There was something uniquely wonderful about Gravity Falls. The Disney cartoon wrapped up its protracted two-season run just last week, having aired its first episode way back in the summer of 2012. Although Disney took four years — and several timeslot shifts and a change of broadcast network — to run Gravity Falls' 40 episodes, the series came out unscathed, developing into one of the most memorable, special cartoons that's been on TV in a long time.
That's because straight through to the end, Gravity Falls never lost sight of its central theme: Growing up is tough, but it's also inevitable.
Ironically, that idea seems rare in kids' media these days, as cartoons are prided on their adult sensibilities. Gravity Falls is a show primarily for and about children — children on the precipice of their teenage years and subsequent adulthood. Dipper and Mabel Pines are quintessential youths.
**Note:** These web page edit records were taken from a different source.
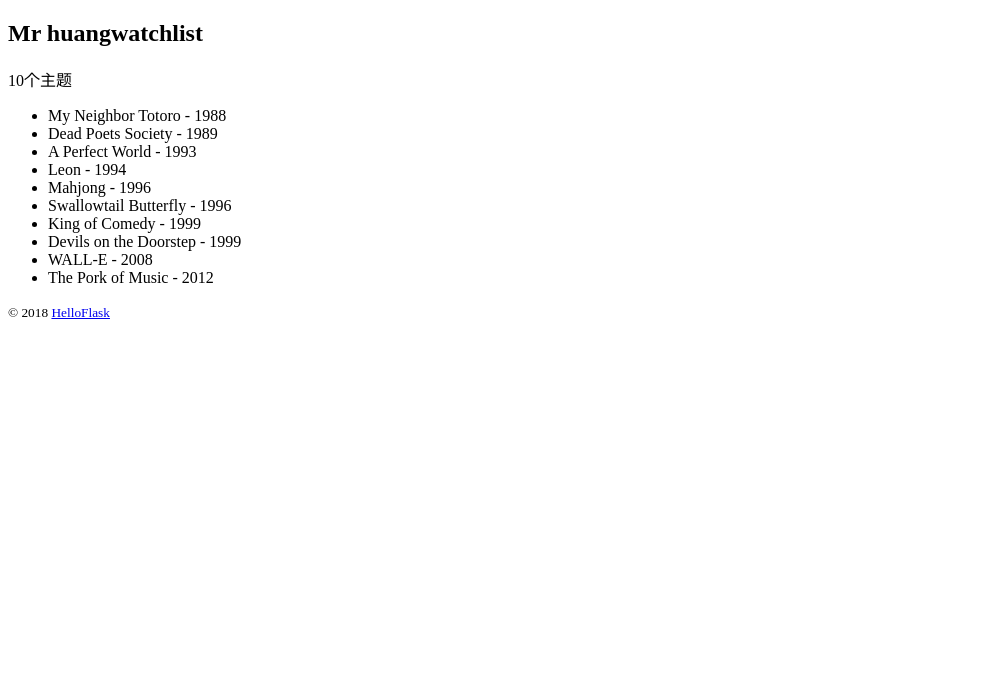
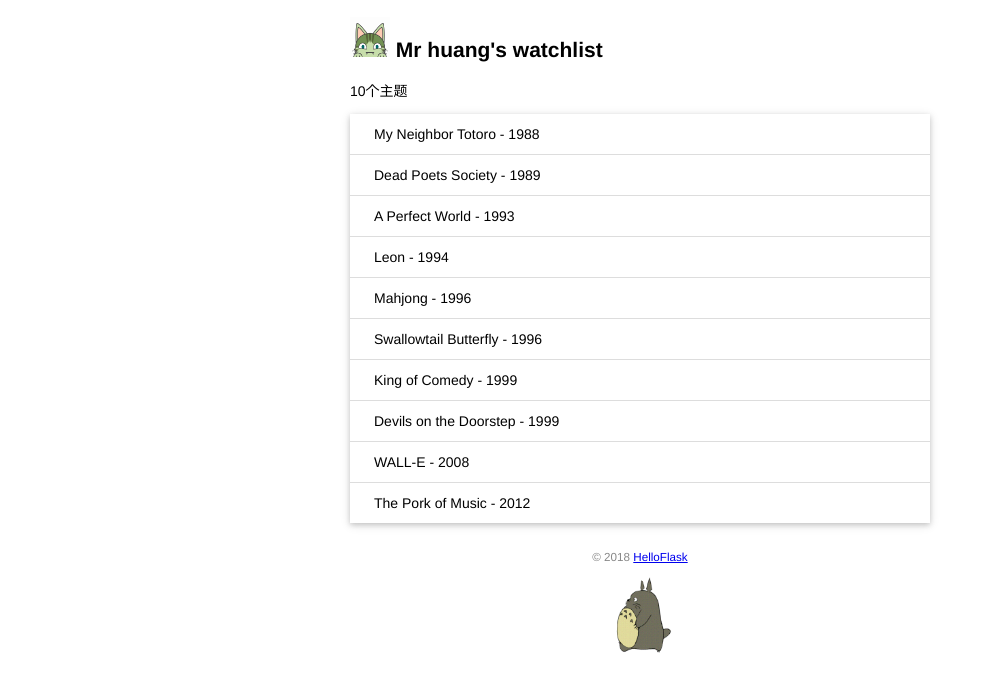
Before and after one commit to xiannvmiao/watchlist, a Flask app: page / in a window 1280 px wide. Shown: the top 692 px of the page, without its empty margins (0-988 px from the left). Run offline with Flask 3, Linux system fonts and the light colour scheme.

Commit message:
Add static files

```diff
--- /dev/null
+++ b/static/style.css
@@ -0,0 +1,48 @@
+/* 页面整体 */
+body {
+    margin: auto;
+    max-width: 580px;
+    font-size: 14px;
+    font-family: Helvetica, Arial, sans-serif;
+}
+
+/* 页脚 */
+footer {
+    color: #888;
+    margin-top: 15px;
+    text-align: center;
+    padding: 10px;
+}
+
+/* 头像 */
+.avatar {
+    width: 40px;
+}
+
+/* 电影列表 */
+.movie-list {
+    list-style-type: none;
+    padding: 0;
+    margin-bottom: 10px;
+    box-shadow: 0 2px 5px 0 rgba(0, 0, 0, 0.16), 0 2px 10px 0 rgba(0, 0, 0, 0.12);
+}
+
+.movie-list li {
+    padding: 12px 24px;
+    border-bottom: 1px solid #ddd;
+}
+
+.movie-list li:last-child {
+    border-bottom:none;
+}
+
+.movie-list li:hover {
+    background-color: #f8f9fa;
+}
+
+/* 龙猫图片 */
+.totoro {
+    display: block;
+    margin: 0 auto;
+    height: 100px;
+}
--- a/templates/index.html
+++ b/templates/index.html
@@ -3,12 +3,18 @@
 <head>
     <meta charset="UTF-8">
     <meta name="viewport" content="width=device-width, initial-scale=1.0">
+    <link rel="icon" href="{{ url_for('static',filename='favicon.icon') }}">
+
     <title>{{ name }}</title>
+    <link rel="stylesheet" href="{{ url_for('static',filename='style.css') }}" type="text/css">
 </head>
 <body>
-    <h2>{{ name }}watchlist</h2>
+    <h2>
+        <img class="avatar" src="{{ url_for('static',filename='images/avatar.png') }}" alt="Avatar">
+        {{ name }}'s watchlist
+    </h2>
     <p>{{ movies|length }}个主题</p>
-    <ul>
+    <ul class="movie-list">
         {% for item in movies %}
         <li>{{ item.get('title')}} - {{item.get('year')}}</li>
         {% endfor %}
@@ -20,5 +26,7 @@
         <span>&copy; 2018 </span>
         <a href="http://helloflask.com/book/3">HelloFlask</a>
     </small>
+    <img class="totoro" src="{{ url_for('static',filename='images/totoro.gif') }}" alt="Walking totoro">
+
 </footer>
 </html>
```
Also changed, not shown: static/images/avatar.png (added), static/images/totoro.gif (added), 1 other file.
Both twins were defined by their love for adventure and affection for investigating the world around them; these are qualities most readily found in the under-13 set. What most excited the brother and sister pair about their summer stay in Gravity Falls, Oregon, was uncovering its secrets.
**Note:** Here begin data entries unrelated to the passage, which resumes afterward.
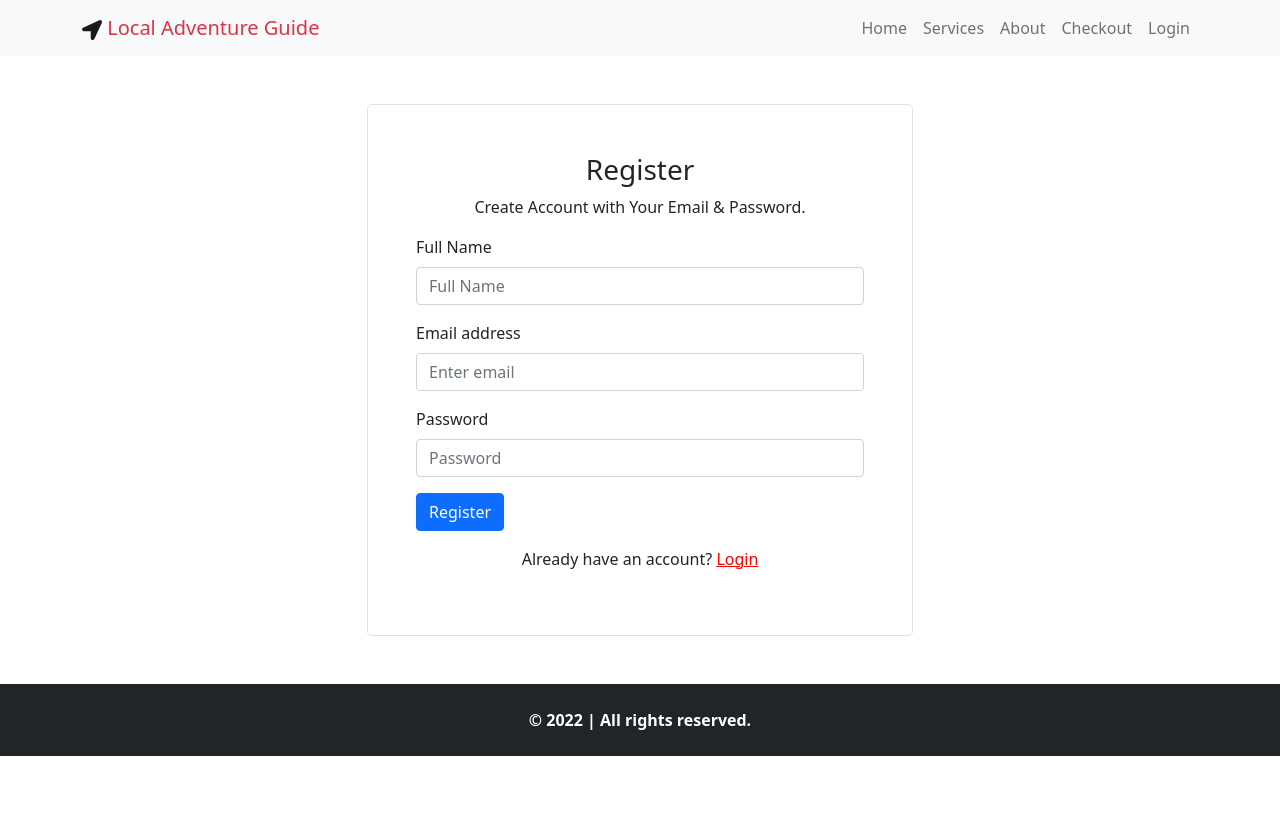
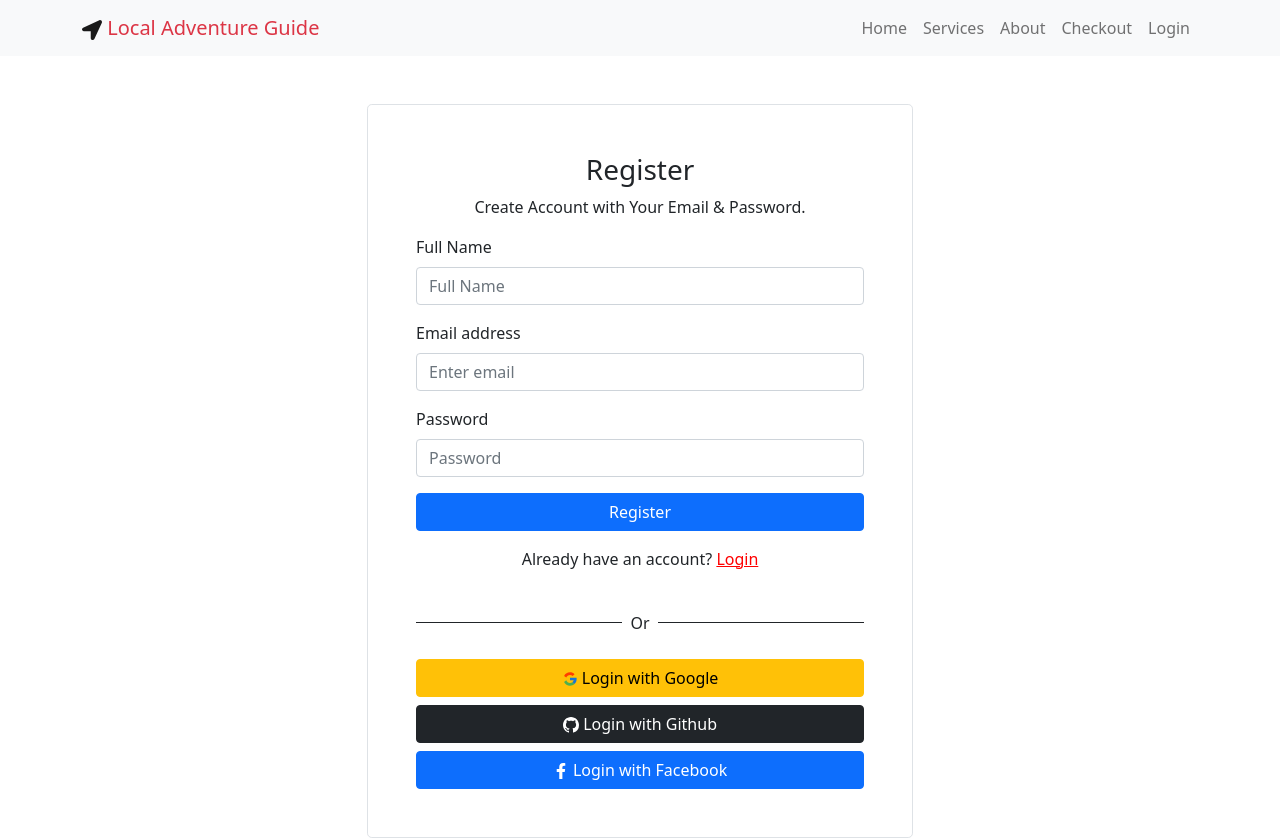
Before and after one commit to ahmmedrasel-dev/local-advanchar-guide, a React (Create React App) app: page /register in a window 1280 px wide. Shown: the top 839 px of the page. Before the commit the page ends 800 px from the top, so only its background shows below. Built offline with nearby package versions, Linux system fonts and the light colour scheme; no server answers.

Commit message:
socail login deploy

```diff
--- a/src/Pages/LoginRegister/Login/Login.js
+++ b/src/Pages/LoginRegister/Login/Login.js
@@ -2,11 +2,13 @@ import React, { useEffect, useState } from 'react';
 import { Button, Col, Container, Form, Row } from 'react-bootstrap';
 import { useNavigate } from 'react-router-dom';
 import auth from '../../../firebase.init';
-import { useSignInWithEmailAndPassword } from 'react-firebase-hooks/auth';
+import { useSignInWithEmailAndPassword, useSignInWithFacebook, useSignInWithGithub } from 'react-firebase-hooks/auth';
 import { ToastContainer, toast } from 'react-toastify';
 import 'react-toastify/dist/ReactToastify.css';
 import { FaFacebookF } from 'react-icons/fa';
 import { FcGoogle } from 'react-icons/fc';
+import { BsGithub } from 'react-icons/bs';
+import { useSignInWithGoogle } from 'react-firebase-hooks/auth';
 
 
 const Login = () => {
@@ -17,6 +19,12 @@ const Login = () => {
     loading,
     hookError,
   ] = useSignInWithEmailAndPassword(auth);
+
+  const [signInWithGoogle, googleUser, googleLoading, googleError] = useSignInWithGoogle(auth);
+  const [signInWithGithub, githubUser, githubLoading, githubError] = useSignInWithGithub(auth)
+
+  const [signInWithFacebook, fbUser, fbLoading, fbError] = useSignInWithFacebook(auth)
+
 
   const navigate = useNavigate();
 
@@ -55,10 +63,26 @@ const Login = () => {
     }
   }
 
-  if (user) {
-    toast.success('Login Successfully.')
+  if (user || googleUser || githubUser || fbUser) {
+    navigate('/home')
   }
 
+  // Login with Google
+  const handleGoogleSignin = () => {
+    signInWithGoogle(loginInfo.email, loginInfo.password)
+  }
+
+  // Login with Github.
+  const handleLoginGithub = () => {
+    signInWithGithub(loginInfo.email, loginInfo.password)
+  }
+
+  // Login with Facebook.
+  const handleSignInFb = () => {
+    signInWithFacebook(loginInfo.email, loginInfo.password)
+  }
+
+  // Sign In With Email And Password.
   const handleSubmit = e => {
     e.preventDefault();
     signInWithEmailAndPassword(loginInfo.email, loginInfo.password)
@@ -72,15 +96,27 @@ const Login = () => {
     if (hookError) {
       toast.error(hookError.message)
     }
+    if (googleError) {
+      toast.error(googleError.message)
+    }
 
-  }, [hookError])
+    if (githubError) {
+      toast.error(githubError.message)
+    }
+
+    if (fbError) {
+      toast.error(fbError.message)
+    }
+
+  }, [hookError, googleError, githubError, fbError])
 
   return (
     <section className='my-5'>
       <Container>
         <Row>
           <Col md={{ span: 6, offset: 3 }}>
-            <Form onSubmit={handleSubmit} className='border p-5 rounded-3'>
+            <div className='border p-5 rounded-3'>
+              <Form onSubmit={handleSubmit}>
                 <div className='text-center'>
                   <h3>Please Login</h3>
                   <p>Login with Your Email & Password.</p>
@@ -103,10 +139,11 @@ const Login = () => {
                   }
                 </Form.Group>
                 <Button variant="primary" type="submit" className='w-100'>
-                Submit
+                  Login
                 </Button>
                 <ToastContainer />
                 <p className='text-center mt-3'>Don't have an account? <span style={{ 'cursor': 'pointer', 'color': 'red' }} onClick={navigateRegister}>Register</span></p>
+              </Form>
 
               <div className='d-flex align-items-center'>
                 <div className='w-50 bg-dark' style={{ height: '1px' }}></div>
@@ -114,19 +151,18 @@ const Login = () => {
                 <div className='w-50 bg-dark' style={{ height: '1px' }}></div>
               </div>
 
-              <Button variant="info" type="submit" className='w-100'>
-                Login with Google
+              <Button onClick={handleGoogleSignin} variant="warning" type="submit" className='w-100'>
+                <FcGoogle /> Login with Google
               </Button>
 
-              <Button variant="warning" type="submit" className='w-100 my-2'>
-                <FcGoogle /> Login with Github
+              <Button onClick={handleLoginGithub} variant="dark" type="submit" className='w-100 my-2'>
+                <BsGithub /> Login with Github
               </Button>
 
-              <Button variant="primary" type="submit" className='w-100'>
+              <Button variant="primary" type="submit" onClick={handleSignInFb} className='w-100'>
                 <FaFacebookF /> Login with Facebook
               </Button>
-
-            </Form>
+            </div>
           </Col>
         </Row>
       </Container>
--- a/src/Pages/LoginRegister/Register/Register.js
+++ b/src/Pages/LoginRegister/Register/Register.js
@@ -1,10 +1,13 @@
 import React, { useEffect, useState } from 'react';
 import { Button, Col, Container, Form, Row } from 'react-bootstrap';
 import { Link, useNavigate } from 'react-router-dom';
-import { useCreateUserWithEmailAndPassword } from 'react-firebase-hooks/auth';
+import { useCreateUserWithEmailAndPassword, useSignInWithFacebook, useSignInWithGithub, useSignInWithGoogle } from 'react-firebase-hooks/auth';
 import auth from '../../../firebase.init';
 import { ToastContainer, toast } from 'react-toastify';
 import 'react-toastify/dist/ReactToastify.css';
+import { FcGoogle } from 'react-icons/fc';
+import { FaFacebookF } from 'react-icons/fa';
+import { BsGithub } from 'react-icons/bs';
 
 const Register = () => {
   const navigate = useNavigate()
@@ -16,6 +19,11 @@ const Register = () => {
   ] = useCreateUserWithEmailAndPassword(auth, {
     sendEmailVerification: true
   });
+
+  const [signInWithGoogle, googleUser, googleLoading, googleError] = useSignInWithGoogle(auth);
+  const [signInWithGithub, githubUser, githubLoading, githubError] = useSignInWithGithub(auth)
+
+  const [signInWithFacebook, fbUser, fbLoading, fbError] = useSignInWithFacebook(auth)
 
   const [registerInfo, setRegisterInfo] = useState({
     name: '',
@@ -43,6 +51,22 @@ const Register = () => {
     }
   }
 
+  // Login with Google
+  const handleGoogleSignin = () => {
+    signInWithGoogle(registerInfo.email, registerInfo.password)
+  }
+
+  // Login with Github.
+  const handleLoginGithub = () => {
+    signInWithGithub(registerInfo.email, registerInfo.password)
+  }
+
+  // Login with Facebook.
+  const handleSignInFb = () => {
+    signInWithFacebook(registerInfo.email, registerInfo.password)
+  }
+
+
   const handlePassword = e => {
     const regex = /.{6,}/;
     const validPassword = regex.test(e.target.value);
@@ -57,7 +81,7 @@ const Register = () => {
 
 
   // After Successfully Register User Redirect to Home.
-  if (user) {
+  if (user || googleUser || githubUser || fbUser) {
     navigate('/home')
     toast.success('User Created Successfully.')
   }
@@ -76,16 +100,29 @@ const Register = () => {
 
   useEffect(() => {
     if (hookError) {
-      toast.error(hookError?.message)
+      toast.error(hookError.message)
     }
-  }, [hookError])
+    if (googleError) {
+      toast.error(googleError.message)
+    }
+
+    if (githubError) {
+      toast.error(githubError.message)
+    }
+
+    if (fbError) {
+      toast.error(fbError.message)
+    }
+
+  }, [hookError, googleError, githubError, fbError])
 
   return (
     <section className='my-5'>
       <Container>
         <Row>
           <Col md={{ span: 6, offset: 3 }}>
-            <Form onSubmit={handleSubmitForm} className='border p-5 rounded-3'>
+            <div className='border p-5 rounded-3'>
+              <Form onSubmit={handleSubmitForm}>
                 <div className='text-center'>
                   <h3>Register</h3>
                   <p>Create Account with Your Email & Password.</p>
@@ -120,14 +157,32 @@ const Register = () => {
                   }
                 </Form.Group>
 
-              <Button variant="primary" type="submit">
+                <Button variant="primary" type="submit" className='w-100'>
                   Register
                 </Button>
 
                 <p className='text-center mt-3'>Already have an account? <Link style={{ 'cursor': 'pointer', 'color': 'red' }} to='/login'>Login</Link></p>
               </Form>
 
+              <div className='d-flex align-items-center'>
+                <div className='w-50 bg-dark' style={{ height: '1px' }}></div>
+                <p className='p-2 mt-3'>Or</p>
+                <div className='w-50 bg-dark' style={{ height: '1px' }}></div>
+              </div>
 
+              <Button onClick={handleGoogleSignin} variant="warning" type="submit" className='w-100'>
+                <FcGoogle /> Login with Google
+              </Button>
+
+              <Button onClick={handleLoginGithub} variant="dark" type="submit" className='w-100 my-2'>
+                <BsGithub /> Login with Github
+              </Button>
+
+              <Button variant="primary" type="submit" onClick={handleSignInFb} className='w-100'>
+                <FaFacebookF /> Login with Facebook
+              </Button>
+
+            </div>
           </Col>
         </Row>
 
```
Lines whose indentation alone changed are shown as unchanged.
a scrapbook for reminiscing adults
In episodes like the series finale — a three-parter called "Weirdmaggedon" in which these various extraterrestrial forces threaten to wipe Gravity Falls off the map (and, oh yeah, cause the end of the world) — the supernatural weirdness sits in the spotlight. But that element of the show always worked best when it was supporting a greater story about the awkwardness of being 12. Time loops and unicorns are strange and hard to understand, as is adulthood. But they're ideas kids can't help but fantasize about, for better or worse.
After Dipper finds a journal filled with details about the town's supernatural underbelly, he and Mabel (at first an unwitting accomplice) keep it to themselves. Even when the Pines twins discovered that their own uncles were directly involved with keeping these weird forces — like breaks in the space-time continuum, gravitational anomalies and lovelorn gnomes — at bay, it felt like the adults had been let in on the secret, not the other way around.
The last installment of "Weirdmaggedon" managed this balance better than its predecessors. As the series' final hour, it had a lot riding on it: It had to bring both Mabel and Dipper's long summer vacation and the growing war between Gravity Falls' residents and their supernatural neighbors to a close.
The face-off against series antagonist and sentient Illuminati triangle Bill Cipher carried more weight than fights past; that's to be expected. Where previous action-heavy episodes dragged as the emotional core took a backseat, the stakes were necessarily higher in the finale. On the surface, Dipper, Mabel and their local cohort were saving Gravity Falls. Wading in deeper revealed that the twins were really preserving their memories of childhood and what this town had come to mean to them.
In the latter half of its second and final season, the Pines twins were more open about their fear of saying goodbye to Gravity Falls at the end of the summer. Leaving the town would mean going to high school, growing up and growing apart. But the episodes leading up to the finale also saw the twins gaining confidence and spending even more time with their elders, in favor of other kids. It was a striking and subtle change, but an important one.
Coming to terms with that abrupt and uncomfortable transition to maturity is never easy, and maybe that's why media about kids and teens stick with us for so long. Gravity Falls tackled that head-on in ways that cartoons that don't take place in the "real world" or unfold over a set period of time never can. It resonated strongly with people of all ages precisely because it tackled such a specific experience. It was just as much a scrapbook for reminiscing adults as it was a reflection of its younger viewers' realities.
It feels weird and wrong to address this from the position of one of those older fans, of course. Yet the finale reminded the older viewer that growing up doesn't have to mean letting go completely. Dipper and Mabel turn 13 right before heading back home; they've come to terms with that transition, and they've told the audience that's okay. But this is the kicker: A card that Dipper's teenage crush Wendy gives him as a parting gift has an array of signatures from familiar names, and the message "see you next summer."
getting older doesn't have to mean completely letting go
That's what Gravity Falls was working toward the whole time, and it's the message that's best relayed to the kids watching. They're the ones who don't yet know that getting older doesn't have to mean completely letting go. That's why their parents were crying alongside them as the credits rolled for the last time; many adults carry this concept with them always.
Teaching kids this lesson through the eyes of two precocious characters, a preteen brother and sister pair who were openly affectionate with each other — something that's almost unheard of in entertainment — is a wonderful thing. Gravity Falls offered a lot of things, but its unique portrayal of that childhood transition leaves us the most heartbroken at its conclusion.